This is the last article you can read this month
You can read more article this month
You can read more articles this month
Sorry your limit is up for this month
WEST PAPUAN independence leader Benny Wenda issued an urgent warning to the world today, fearing an imminent slaughter by Indonesian forces.
He said that hundreds of soldiers had mobilised in the area, the biggest operation in decades, and that the internet had been cut off as villagers fleed — an ominous sign that atrocities were to be committed.
“This looks like it will be the biggest military operation in West Papua since the late 1970s,” Mr Wenda said. “The Jala Mangkara Detachment (Denjaka) — elite troops of the Indonesian navy — are being deployed.
“I myself witnessed the consequences of these military operations when I was a child, seeing my village bombed and my family killed. I had to flee and live in the bush for six years. It makes my heart cry that this is about to happen to so many more of my people.”
Mr Wenda was elected interim president of a provisional West Papuan government in December last year and has reiterated his desire to sit down with Indonesian President Joko Widodo for peace talks.
But the Indonesian leader has ignored Mr Wenda’s offer and last week ordered a crackdown in West Papua after the killing of intelligence chief Brigadier General I Gusti Putu Danny Karya Nugraha, before branding the resistance movement terrorists.
Mr Wenda rejects the label and says that the West Papuan army are defending their land against an illegal occupier and have little knowledge of the outside world.
“They are fighting barefoot to defend their people against a modern military. A few hundred of them face an army of over 20,000 troops, including D88, trained to kill my people for years by the West,” he said.
Mr Wenda said that 500,000 had been killed since the 1969 annexation of West Papua by Indonesia through the Act of Free Choice, when just over 1,000 were handpicked and voted at gunpoint to ratify the occupation.
“We are seeing a genocide in motion,” the interim president said as he issued an appeal to world bodies including the United Nations to prevent the impending massacre.
“This is my cry to the world, to the UN, to the Pacific Islands Forum, to Melanesian leaders, to the Organisation of African, Caribbean and Pacific States, and to the UK, Australian, New Zealand, Dutch and US governments.
“We are about to witness another massacre in West Papua.

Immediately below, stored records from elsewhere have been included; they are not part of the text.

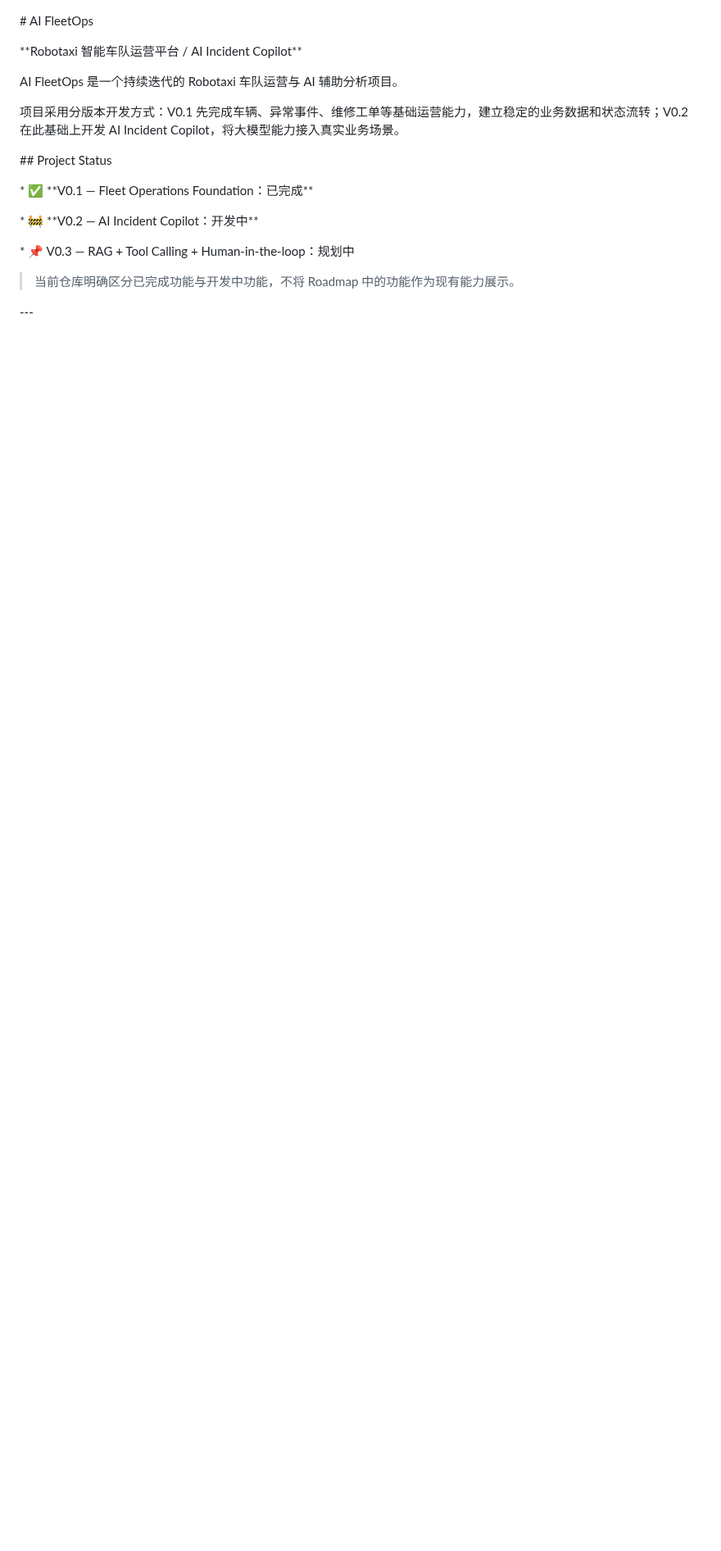
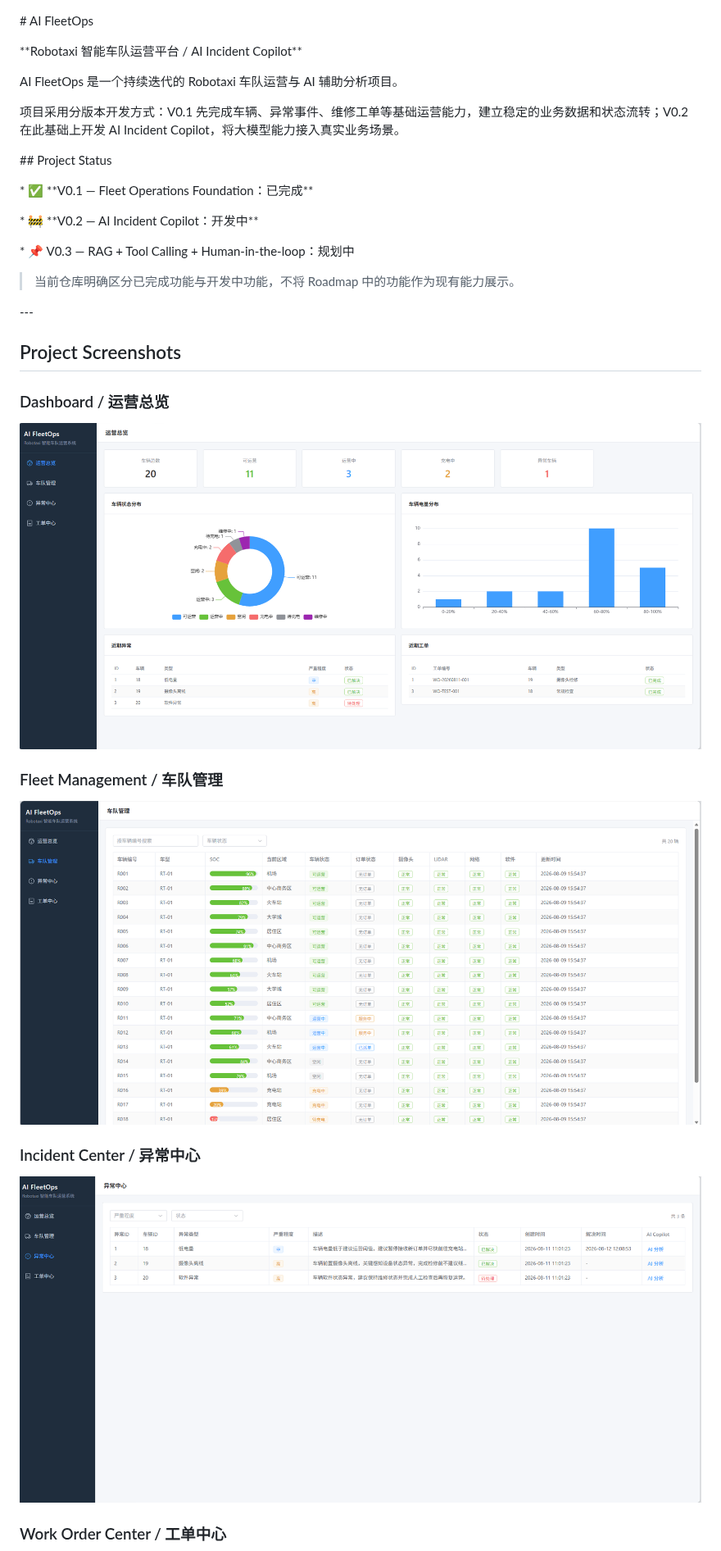
Before and after one commit to szh1study/ai-fleetops, a Markdown page: README.md, the part around one of its changes. Shown at 82% size. Rendered like a GitHub page; pictures changed too: docs/screenshots/01-dashboard.png (added), docs/screenshots/02-fleet-management.png (added), docs/screenshots/03-incident-center.png (added); blank space fills up the shorter version.

Commit message:
docs: add project screenshots

```diff
--- a/README.md
+++ b/README.md
@@ -32,4 +32,19 @@ AI FleetOps 是一个持续迭代的 Robotaxi 车队运营与 AI 辅助分析项
 
 \---
 
+## Project Screenshots
 
+### Dashboard / 运营总览
+
+![Dashboard](docs/screenshots/01-dashboard.png)
+
+### Fleet Management / 车队管理
+
+![Fleet Management](docs/screenshots/02-fleet-management.png)
+
+### Incident Center / 异常中心
+
+![Incident Center](docs/screenshots/03-incident-center.png)
+
+### Work Order Center / 工单中心
+
```
Also changed, not shown: other parts of README.md (+3 -0 lines), docs/screenshots/04-work-order-center.png (added).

You have the power to intervene and help us find a peaceful solution to the crisis,” he said.
You can’t buy a revolution, but you can help the only daily paper in Britain that’s fighting for one by joining the 501 club.
Just £5 a month gives you the opportunity to win one of 17 prizes, from £25 to the £501 jackpot.
By becoming a 501 Club member you are helping the Morning Star cover its printing, distribution and staff costs — help keep our paper thriving by joining!
You can’t buy a revolution, but you can help the only daily paper in Britain that’s fighting for one by become a member of the People’s Printing Press Society.
The Morning Star is a readers’ co-operative, which means you can become an owner of the paper too by buying shares in the society.
Shares are £1 each — though unlike capitalist firms, each shareholder has an equal say. Money from shares contributes directly to keep our paper thriving.
Some union branches have taken out shares of over £500 and individuals over £100.
You can’t buy a revolution, but you can help the only daily paper in Britain that’s fighting for one by donating to the Fighting Fund.
The Morning Star is unique, as a lone socialist voice in a sea of corporate media. We offer a platform for those who would otherwise never be listened to, coverage of stories that would otherwise be buried.
The rich don’t like us, and they don’t advertise with us, so we rely on you, our readers and friends. With a regular donation to our monthly Fighting Fund, we can continue to thumb our noses at the fat cats and tell truth to power.
Donate today and make a regular contribution.